   St. John’s Medical Center is a hospital that provides emergency services. Every year, up to 30,000 operations are performed in the 32 operating rooms here, so all operating rooms are permanently packed. Once there is a patient in need of emergency treatment, the hospital can only postpone the previously arranged operation. Sometimes doctors still operate at 2:00 in the morning, and employees are also exhausted by long overtime work. They often pay for a two-hour machine. The surgery waited for hours. The resulting pressure and medical malpractice will naturally increase accordingly.
   Later, hospital management brought in a consultant who came up with a surprising solution: one of the original operating rooms was set aside for emergency surgery. A doctor recalled his reaction at the time: “I think this man is crazy! We don’t have enough operating rooms, and he has to take one!
   ” Both “planned” and “unplanned”. If the latter forcibly cut the queue, the efficiency of the former will be greatly reduced, resulting in more overtime costs, waiting costs and medical errors. Every planned operation is forced to “pay off debt” for the unplanned operation. Unplanned surgeries are predictable, so when they are all grouped into specialized operating rooms, other surgeries are more regular.
   The results proved it worked: After two years, St. John’s saw a 45 percent drop in overtime, an 11 percent increase in admissions, and an increase in revenue.
   Poverty will not only limit my imagination, but also limit my IQ?
   Aside from the scarcity of time, there is one thing that most people are short of – money. American researcher Darryl Collins and others have done research and analysis on the poor in South Africa, India and other places in the book “Portfolios of the Poor”. And our two authors are also very interested in this study: why even if the poor are given a sum of money, they still fall back into poverty? Why are they still reluctant to take measures despite the opportunity to improve the economy?
   “Portfolios of the Poor” mentioned in the “poor people get money, they tend to spend it quickly, making it difficult to save and invest” is common. Because in their life, they often encounter various situations of sudden use of money, and the remaining money in their hands simply cannot deal with it.
   “If you ask them, isn’t financial management important? They’ll say, it’s important, but it’s not urgent! Now you can fill your family’s stomach, buy enough food, clothing, and shelter, and prepare money for sudden illnesses and neighbors’ weddings. , is what I am anxious to solve.”
   This phenomenon is actually very common around us. Many people tend to become stupid when they fall in love, why? Because the extreme attention to love occupies the bandwidth of the mind, concentration and rationality decline.
   This is why the more companies try to make money, the less they can make it. Because their minds are all on saving costs and finding customers, they are hungry for a bunch of bad jobs, and they don’t have the mind to plan a grander strategy. And those companies that make money often don’t think about making money in the first place. Their starting point may just be how to serve others and create value for others.

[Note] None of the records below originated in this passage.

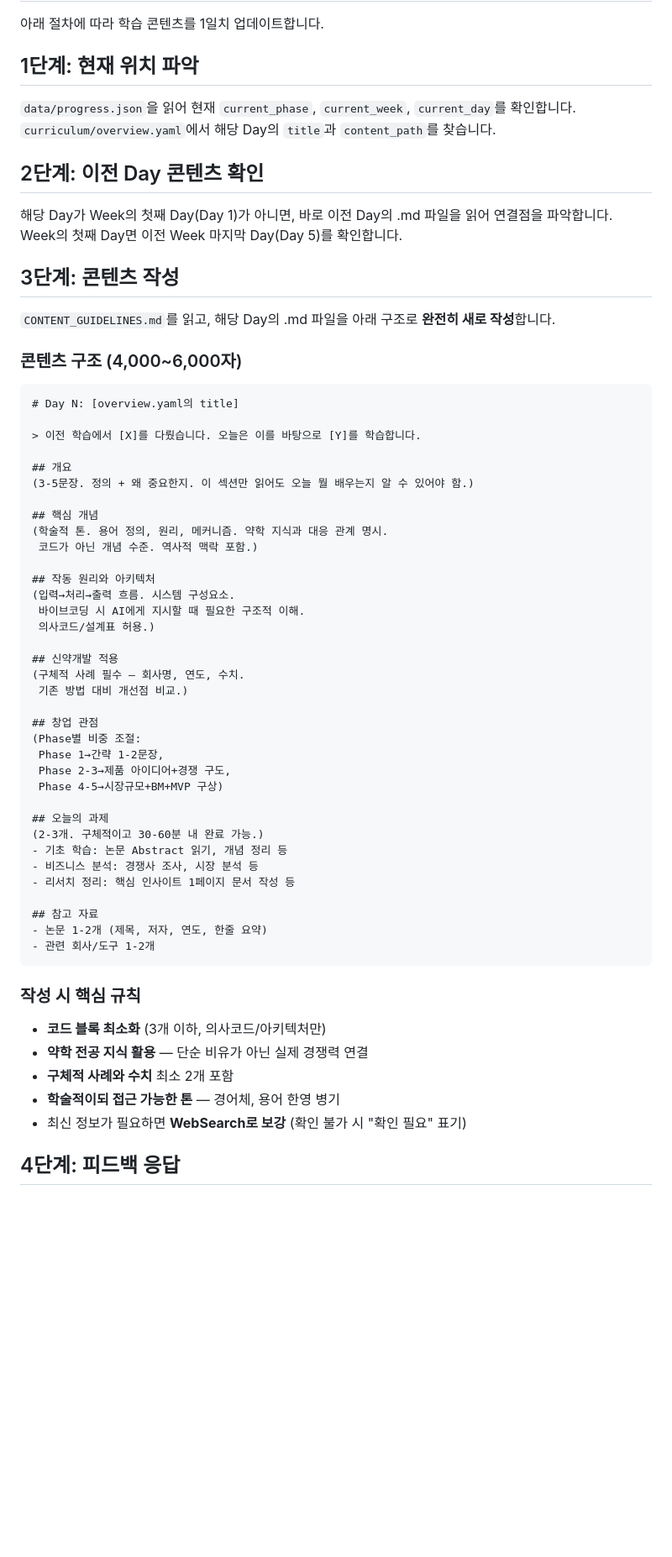
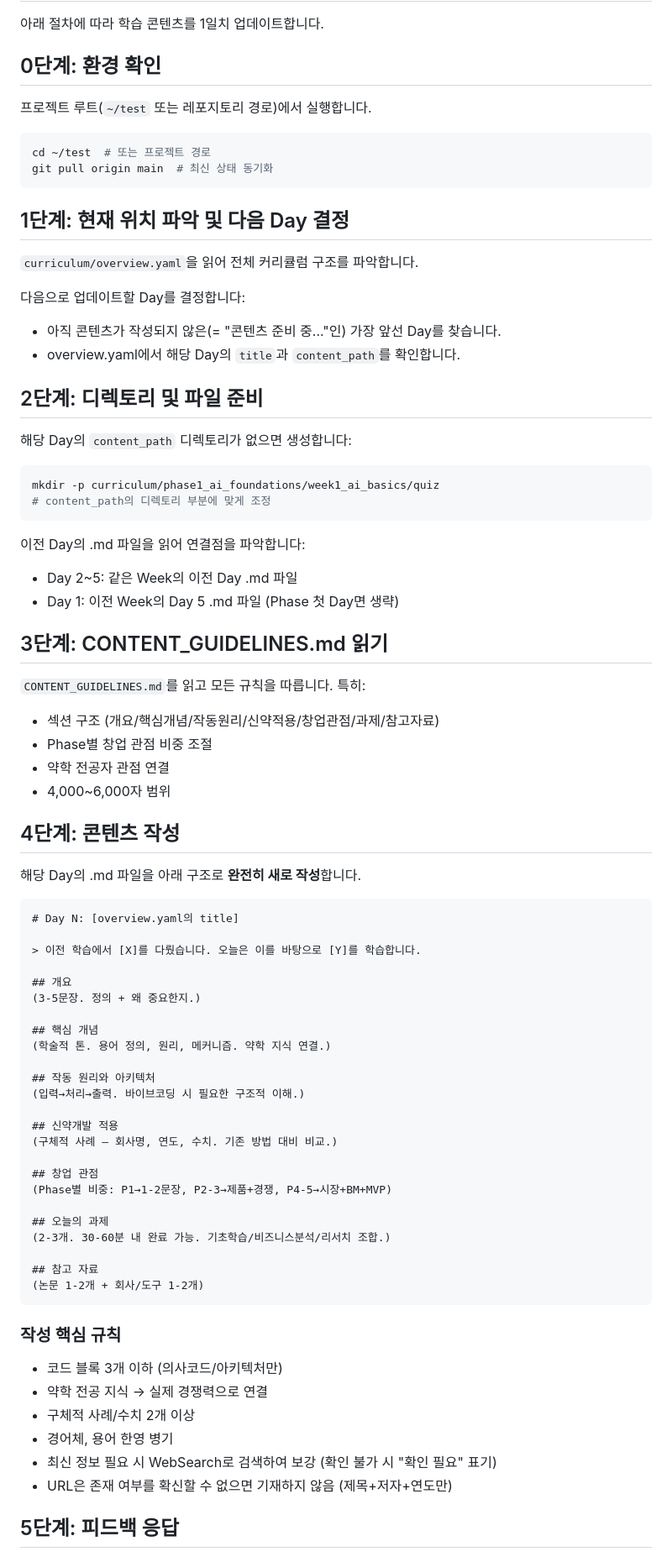
Before and after one commit to videodrake/test, a Markdown page: ROUTINE_PROMPT.md, the part around one of its changes. Shown at 84% size. Drawn GitHub-style; blank space fills up the shorter version.

Commit message:
루틴 프롬프트 개선: 5개 문제점 수정
1. 0단계 추가: 환경 확인 + git pull
2. 디렉토리 생성 로직 추가 (새 커리큘럼 경로 대응)
3. 진도 결정 방식 변경: progress.json 의존 → 미작성 Day 자동 탐지
4. Gist/로컬 피드백 접근 경로 명확화
5. 빌드 검증 항목 강화 (JSON 생성 확인, 퀴즈 정답 범위)

https://claude.ai/code/session_01LMTjSmKijTuMmNTpWL6zG4

````diff
--- a/ROUTINE_PROMPT.md
+++ b/ROUTINE_PROMPT.md
@@ -2,21 +2,47 @@
 
 아래 절차에 따라 학습 콘텐츠를 1일치 업데이트합니다.
 
-## 1단계: 현재 위치 파악
+## 0단계: 환경 확인
 
-`data/progress.json`을 읽어 현재 `current_phase`, `current_week`, `current_day`를 확인합니다.
-`curriculum/overview.yaml`에서 해당 Day의 `title`과 `content_path`를 찾습니다.
+프로젝트 루트(`~/test` 또는 레포지토리 경로)에서 실행합니다.
 
-## 2단계: 이전 Day 콘텐츠 확인
+```bash
+cd ~/test  # 또는 프로젝트 경로
+git pull origin main  # 최신 상태 동기화
+```
 
-해당 Day가 Week의 첫째 Day(Day 1)가 아니면, 바로 이전 Day의 .md 파일을 읽어 연결점을 파악합니다.
-Week의 첫째 Day면 이전 Week 마지막 Day(Day 5)를 확인합니다.
+## 1단계: 현재 위치 파악 및 다음 Day 결정
 
-## 3단계: 콘텐츠 작성
+`curriculum/overview.yaml`을 읽어 전체 커리큘럼 구조를 파악합니다.
 
-`CONTENT_GUIDELINES.md`를 읽고, 해당 Day의 .md 파일을 아래 구조로 **완전히 새로 작성**합니다.
+다음으로 업데이트할 Day를 결정합니다:
+- 아직 콘텐츠가 작성되지 않은(= "콘텐츠 준비 중..."인) 가장 앞선 Day를 찾습니다.
+- overview.yaml에서 해당 Day의 `title`과 `content_path`를 확인합니다.
 
-### 콘텐츠 구조 (4,000~6,000자)
+## 2단계: 디렉토리 및 파일 준비
+
+해당 Day의 `content_path` 디렉토리가 없으면 생성합니다:
+
+```bash
+mkdir -p curriculum/phase1_ai_foundations/week1_ai_basics/quiz
+# content_path의 디렉토리 부분에 맞게 조정
+```
+
+이전 Day의 .md 파일을 읽어 연결점을 파악합니다:
+- Day 2~5: 같은 Week의 이전 Day .md 파일
+- Day 1: 이전 Week의 Day 5 .md 파일 (Phase 첫 Day면 생략)
+
+## 3단계: CONTENT_GUIDELINES.md 읽기
+
+`CONTENT_GUIDELINES.md`를 읽고 모든 규칙을 따릅니다. 특히:
+- 섹션 구조 (개요/핵심개념/작동원리/신약적용/창업관점/과제/참고자료)
+- Phase별 창업 관점 비중 조절
+- 약학 전공자 관점 연결
+- 4,000~6,000자 범위
+
+## 4단계: 콘텐츠 작성
+
+해당 Day의 .md 파일을 아래 구조로 **완전히 새로 작성**합니다.
 
 ```markdown
 # Day N: [overview.yaml의 title]
@@ -24,44 +50,34 @@ Week의 첫째 Day면 이전 Week 마지막 Day(Day 5)를 확인합니다.
 > 이전 학습에서 [X]를 다뤘습니다. 오늘은 이를 바탕으로 [Y]를 학습합니다.
 
 ## 개요
-(3-5문장. 정의 + 왜 중요한지. 이 섹션만 읽어도 오늘 뭘 배우는지 알 수 있어야 함.)
+(3-5문장. 정의 + 왜 중요한지.)
 
 ## 핵심 개념
-(학술적 톤. 용어 정의, 원리, 메커니즘. 약학 지식과 대응 관계 명시.
- 코드가 아닌 개념 수준. 역사적 맥락 포함.)
+(학술적 톤. 용어 정의, 원리, 메커니즘. 약학 지식 연결.)
 
 ## 작동 원리와 아키텍처
-(입력→처리→출력 흐름. 시스템 구성요소.
- 바이브코딩 시 AI에게 지시할 때 필요한 구조적 이해.
- 의사코드/설계표 허용.)
+(입력→처리→출력. 바이브코딩 시 필요한 구조적 이해.)
 
 ## 신약개발 적용
-(구체적 사례 필수 — 회사명, 연도, 수치.
- 기존 방법 대비 개선점 비교.)
+(구체적 사례 — 회사명, 연도, 수치. 기존 방법 대비 비교.)
 
 ## 창업 관점
-(Phase별 비중 조절:
- Phase 1→간략 1-2문장,
- Phase 2-3→제품 아이디어+경쟁 구도,
- Phase 4-5→시장규모+BM+MVP 구상)
+(Phase별 비중: P1→1-2문장, P2-3→제품+경쟁, P4-5→시장+BM+MVP)
 
 ## 오늘의 과제
-(2-3개. 구체적이고 30-60분 내 완료 가능.)
-- 기초 학습: 논문 Abstract 읽기, 개념 정리 등
-- 비즈니스 분석: 경쟁사 조사, 시장 분석 등
-- 리서치 정리: 핵심 인사이트 1페이지 문서 작성 등
+(2-3개. 30-60분 내 완료 가능. 기초학습/비즈니스분석/리서치 조합.)
 
 ## 참고 자료
-- 논문 1-2개 (제목, 저자, 연도, 한줄 요약)
-- 관련 회사/도구 1-2개
+(논문 1-2개 + 회사/도구 1-2개)
 ```
 
-### 작성 시 핵심 규칙
-- **코드 블록 최소화** (3개 이하, 의사코드/아키텍처만)
-- **약학 전공 지식 활용** — 단순 비유가 아닌 실제 경쟁력 연결
-- **구체적 사례와 수치** 최소 2개 포함
-- **학술적이되 접근 가능한 톤** — 경어체, 용어 한영 병기
-- 최신 정보가 필요하면 **WebSearch로 보강** (확인 불가 시 "확인 필요" 표기)
+### 작성 핵심 규칙
+- 코드 블록 3개 이하 (의사코드/아키텍처만)
+- 약학 전공 지식 → 실제 경쟁력으로 연결
+- 구체적 사례/수치 2개 이상
+- 경어체, 용어 한영 병기
+- 최신 정보 필요 시 WebSearch로 검색하여 보강 (확인 불가 시 "확인 필요" 표기)
+- URL은 존재 여부를 확신할 수 없으면 기재하지 않음 (제목+저자+연도만)
 
-## 4단계: 피드백 응답
+## 5단계: 피드백 응답
 
````
Also changed, not shown: other parts of ROUTINE_PROMPT.md (+18 -16 lines).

   There is a famous saying on the Internet: Don’t use tactical diligence to cover up your strategic laziness. That’s what it’s saying.